Their effort began with a bit of good luck. A CCL Flagstaff chapter member was in the same yoga class as a city council member and introduced the idea of the resolution to her. Based on the council member’s feedback, the team gained important insights and a sense that three of the seven members would vote for the resolution. That was a relief. But four would need convincing.
Sandy Simon, CCL’s National Municipal Resolutions Project Coordinator, advises, “It’s important to understand the council members’ values and how each would vote. Research the members online. Attend a city council meeting or two. Know what you have in common with each, so that when you do meet, you can have the most productive meeting possible.”
The Flagstaff team did just that and met with three of the four skeptical members. The fourth was ill and unable to meet. While the team felt some natural apprehension about these meetings, they knew they needed to press forward to firm up at least one more vote. “It turned out the one-on-one meetings were essential to address each member’s concerns and reduce any uncertainty in private, before our formal presentation to the council.”
One of the council members was almost hostile in online communications. But the team exemplified CCL values and remained friendly and respectful.
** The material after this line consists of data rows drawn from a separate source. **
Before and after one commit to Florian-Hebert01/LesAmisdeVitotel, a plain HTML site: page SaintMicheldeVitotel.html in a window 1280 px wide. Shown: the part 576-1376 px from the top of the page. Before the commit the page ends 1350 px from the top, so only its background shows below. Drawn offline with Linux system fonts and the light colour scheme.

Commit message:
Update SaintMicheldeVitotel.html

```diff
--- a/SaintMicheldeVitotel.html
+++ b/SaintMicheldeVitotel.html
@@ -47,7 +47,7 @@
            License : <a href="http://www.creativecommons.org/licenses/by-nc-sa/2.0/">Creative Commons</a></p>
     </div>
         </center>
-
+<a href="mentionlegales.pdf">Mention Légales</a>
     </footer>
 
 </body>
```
Simon reiterates three important things about planning for a municipal resolution:
- Know how many council members there are
- Know how many it takes to pass the resolution
- Establish a relationship with the council members
When it came to crafting the resolution, the Flagstaff chapter researched other CCL municipal resolutions that had passed. They put together pieces of resolutions they liked and tailor-made one for Flagstaff. Newell explains, “We kept ours succinct and high level so people wouldn’t get caught up in the details.”
The team meticulously researched and prepared a tight PowerPoint presentation and rehearsed presenting it. They covered why a carbon fee was important and why Flagstaff—a city in the semi-arid Southwest—should care. They included facts and projections about the local impacts of climate change. The team also showed how CCL’s Carbon Fee and Dividend resolutions and endorsements were approved by a wide range of supporters, including conservative groups and businesses.
Finally, the Flagstaff chapter met with their city council and gave it their all. But the council voted against the resolution three to four. The team knew the council member composition would change with an upcoming election, and they could come back to reintroduce the resolution.
Although disappointed, the team persisted and presented to the council again this year.
The chapter was pleasantly surprised when the lead of a newly formed climate group attended the second meeting to voice support for the resolution. The unexpected show of support was a powerful addition to the Flagstaff chapter’s presence. “Use social media to announce your council meeting, and ask your allies to show up and support you,” Newell suggests. “If they’re concerned about climate, they’ll want to be a hero and help.”
The second try was the charm. After a similar round of one-on-one meetings and a slightly revised CCL presentation, the resolution passed on September 5. “We were so excited! And what was most surprising was that the resolution passed unanimously,” Newell marvels. “One of the values of Citizens’ Climate Lobby is respectful persistence. It pays off. We’re thrilled that Flagstaff is now a leader in Arizona calling for a national carbon price. I’m also personally moved by how committed everyone on the council was to getting to a unanimous vote. They really worked together to get that done.”
Simon emphasizes, “Municipal resolutions are powerful tools for influencing policy at a federal level. Leaders are speaking on behalf of the thousands of people they represent. This can really influence Congress. It’s easier for Congress to enact federal carbon fee and dividend legislation if it has the support of an aggregate of local governments.”
As reported in this Arizona Daily Sun editorial, Flagstaff joins more than 50 other cities, counties and local jurisdictions passing similar resolutions in support of national revenue-neutral carbon fee and dividend legislation. That’s an impressive—and growing—number to report when we lobby Congress in mid-November. Simon is hopeful that, just as the number of CCL supporters has doubled each year, the number of Carbon Fee and Dividend resolutions passed in cities like Flagstaff will double this year.
Flagstaff CCLers are already making sure the resolution gets to Senators John McCain and Jeff Flake and Congressman Tom O’Halleran to urge them to take action in Congress. And the timing couldn’t be better. Senator McCain now says it’s time to figure out some “common-sense solutions” to climate change.
With respectful persistence, perhaps Senator McCain can usher in a wave of support for Carbon Fee and Dividend legislation in the Senate.